Two lines below mark the span: the one containing "F --> G[Nemotron" and the one containing "quiz<br/>every lesson in parallel]". Set down both, plus every line between, exactly as they stand, and nothing else.

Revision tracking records
^^^^

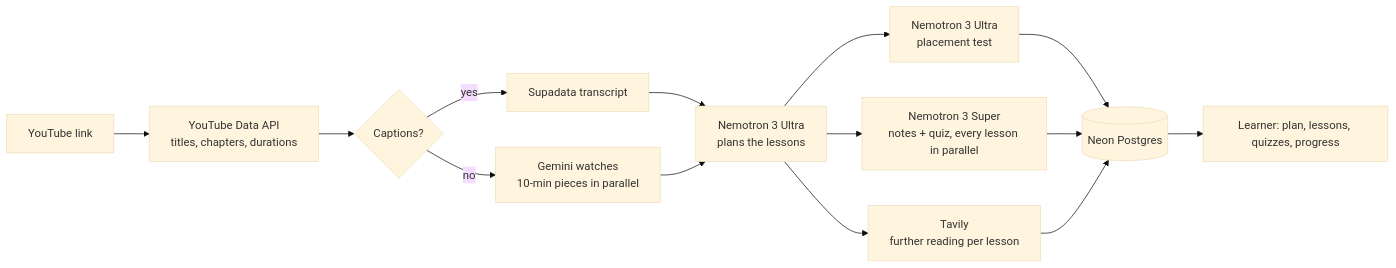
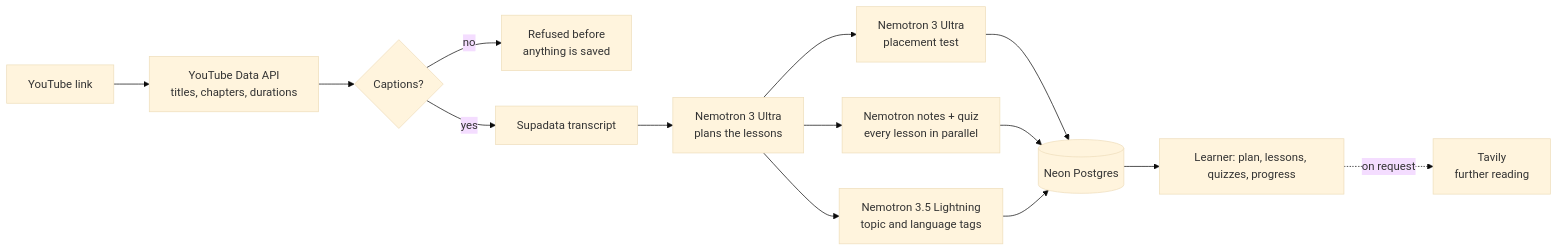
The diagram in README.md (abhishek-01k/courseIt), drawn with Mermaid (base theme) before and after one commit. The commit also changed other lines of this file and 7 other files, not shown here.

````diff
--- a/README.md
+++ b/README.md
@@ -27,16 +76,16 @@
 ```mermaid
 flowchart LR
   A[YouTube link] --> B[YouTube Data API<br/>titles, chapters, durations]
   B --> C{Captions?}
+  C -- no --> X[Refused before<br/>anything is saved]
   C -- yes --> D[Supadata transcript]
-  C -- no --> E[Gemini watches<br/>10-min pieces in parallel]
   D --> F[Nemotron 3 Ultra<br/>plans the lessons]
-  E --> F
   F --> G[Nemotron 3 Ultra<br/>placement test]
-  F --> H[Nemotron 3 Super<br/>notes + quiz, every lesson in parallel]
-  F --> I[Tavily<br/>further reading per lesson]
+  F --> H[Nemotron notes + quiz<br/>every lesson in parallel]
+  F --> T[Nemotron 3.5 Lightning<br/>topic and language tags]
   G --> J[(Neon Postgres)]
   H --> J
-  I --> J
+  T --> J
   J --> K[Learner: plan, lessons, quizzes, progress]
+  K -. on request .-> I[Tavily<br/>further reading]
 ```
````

^^^^

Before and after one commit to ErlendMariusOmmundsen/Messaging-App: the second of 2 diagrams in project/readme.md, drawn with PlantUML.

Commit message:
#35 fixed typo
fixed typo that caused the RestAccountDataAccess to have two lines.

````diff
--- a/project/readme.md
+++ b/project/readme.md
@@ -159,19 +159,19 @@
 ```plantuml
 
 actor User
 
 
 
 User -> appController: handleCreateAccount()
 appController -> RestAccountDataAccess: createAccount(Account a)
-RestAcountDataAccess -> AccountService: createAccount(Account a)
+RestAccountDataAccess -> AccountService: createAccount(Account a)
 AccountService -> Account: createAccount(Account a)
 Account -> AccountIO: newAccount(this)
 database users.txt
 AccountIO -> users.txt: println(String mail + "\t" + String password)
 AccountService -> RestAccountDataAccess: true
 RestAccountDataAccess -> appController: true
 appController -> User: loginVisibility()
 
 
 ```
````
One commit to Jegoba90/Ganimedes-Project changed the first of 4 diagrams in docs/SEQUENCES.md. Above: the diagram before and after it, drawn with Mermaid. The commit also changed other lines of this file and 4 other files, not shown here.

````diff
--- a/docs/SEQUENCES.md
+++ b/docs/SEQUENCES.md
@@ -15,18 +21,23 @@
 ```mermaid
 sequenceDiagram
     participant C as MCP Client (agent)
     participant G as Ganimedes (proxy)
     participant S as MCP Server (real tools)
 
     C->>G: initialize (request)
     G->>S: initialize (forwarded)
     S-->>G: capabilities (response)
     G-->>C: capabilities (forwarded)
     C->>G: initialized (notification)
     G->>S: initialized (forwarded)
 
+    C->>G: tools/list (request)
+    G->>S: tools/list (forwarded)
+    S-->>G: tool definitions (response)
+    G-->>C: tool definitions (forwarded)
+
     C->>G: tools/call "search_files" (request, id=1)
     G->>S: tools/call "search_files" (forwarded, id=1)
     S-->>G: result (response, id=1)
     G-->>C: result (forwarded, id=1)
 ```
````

^^^^

Output of the exercise
   F --> G[Nemotron 3 Ultra<br/>placement test]
-  F --> H[Nemotron 3 Super<br/>notes + quiz, every lesson in parallel]
-  F --> I[Tavily<br/>further reading per lesson]
+  F --> H[Nemotron notes + quiz<br/>every lesson in parallel]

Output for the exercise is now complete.